Much like the first day that was packed with amazing events and activities for all, Day 2 of the International Publishers Congress too witnessed a lot of fun and excitement.
Social Responsibility of Publishers
The first session was chaired by Hugo Setzer with panelists Dipendra Manocha, Henrique Mota, Baldeo Bhai Sharma and Dr. Sadhana Rout.
The discussion brought into light a vision to end book famine as a social responsibility of publishers. Availability of quality content to readers was being stressed upon. As the discussion moved forward, Henrique Mota voiced that while it is a publisher’s right to publish everything, it is also his duty to refuse to publish anything that contradicts with the portrayal of truth. He also stated that a publisher may choose not to publish anything having a negative toll on him or his publishing house.
Responding to Copyright Challenges
This session was chaired by Paul Doda with panelists Pravin Anand, Louise Adler, Lui Simpson and Rajiv Aggarwal.
The role of government policies and policymakers in protection of copyright laws was discussed during this session. The panel members highlighted the key role that publishers play in educating the policymakers regarding the importance of copyright protection. As the challenges were put forward by panel members, the copyright laws of India, Australia etc. were explored. The example of Delhi University case by Pravin Anand was talked about in detail. The session concluded with the need of a collaborative approach by publishers, policymakers and consumers to respond to copyright challenges.
Following the session, a brief speech by Ahmed Al Ameri was addressed to the Congress. During this, he underlined how Sharjah Book Fair changed its identity from being a fair for Arabs to a global publishing event.
The Threat to Self-Censorship in Publishing
This session was chaired by Kristenn Einarsson with panellists Trasvin Jittidecharak and Juergen Boos.
According to Mads Nygaard, times may have changed but the core of publishing remains the same. Kristen Einarsson stated that authors have started self-censorship to avoid personal consequences.

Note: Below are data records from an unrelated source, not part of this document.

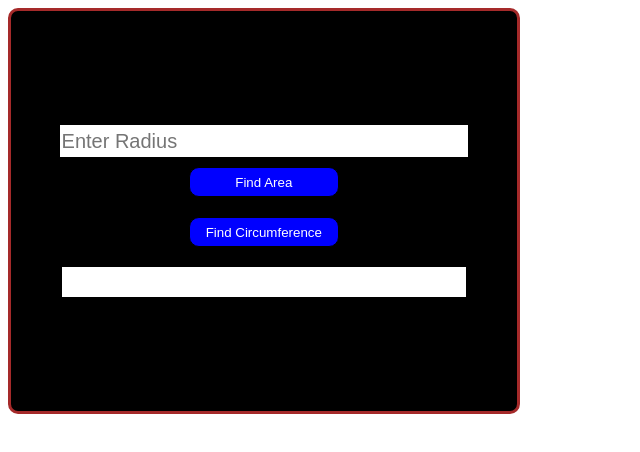
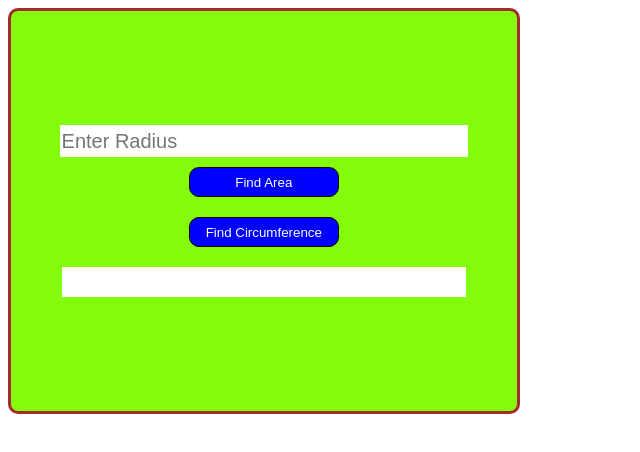
Before and after one commit to Blaqboydee/Area-and-Circumference-Calculator, a plain HTML site: page index.html in a window 1280 px wide. Shown: the whole page, without its empty margins (0-640 px from the left). Drawn offline with Linux system fonts and the light colour scheme.

Commit message:
changed background color

```diff
--- a/index.html
+++ b/index.html
@@ -9,7 +9,7 @@
         main{
             width: 40%;
             height: 50vh;
-            background-color: black;
+            background-color: rgb(132, 251, 12);
             display: flex;
             flex-direction: column;
             align-items: center;
```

I believe self-censorship is clearly an outcome of being afraid, especially when it comes to publishing politically sensitive content.
Creating the Readers of the Future
The fourth session was chaired by Bodour Al Qasimi and panelists Gita Wolf, Monica Malhotra Kandhari, Karine Pansa and Mingzhu Zhang.
The discussion initiated with how books and publishers play a significant role in shaping young minds, and the importance of building the reading culture. The more we read, the more our brains open up as we get to know a variety of opinions and thoughts that we otherwise wouldn’t have been aware of.
Charlie Redmayne spoke on how it is one of the best times to be a publisher. China’s online literature was also a topic of discussion at this session.
Bringing Publishing Markets Together
Importance of book fairs and events like the International Publishers Congress play a key role in bringing the publishing market under one roof. Networking and connection building are other aspects of how such events help us publishers grow.
The IPA Prix Voltaire Awards ceremony was arranged towards the end of the event, during which, an award was conferred to Gui Minhai. His daughter Angela Gui accepted it on behalf of her father on a Skype call and was overwhelmed. Two Special Awards were also announced for Liu Xiaobo, a Chinese literary critic, poet, human rights activist & Nobel Peace Prize laureate, and Faisal Arefin Dipan, a publisher from Bangladesh.
A small cultural programme concluded the second day of the 32nd International Publishers Congress.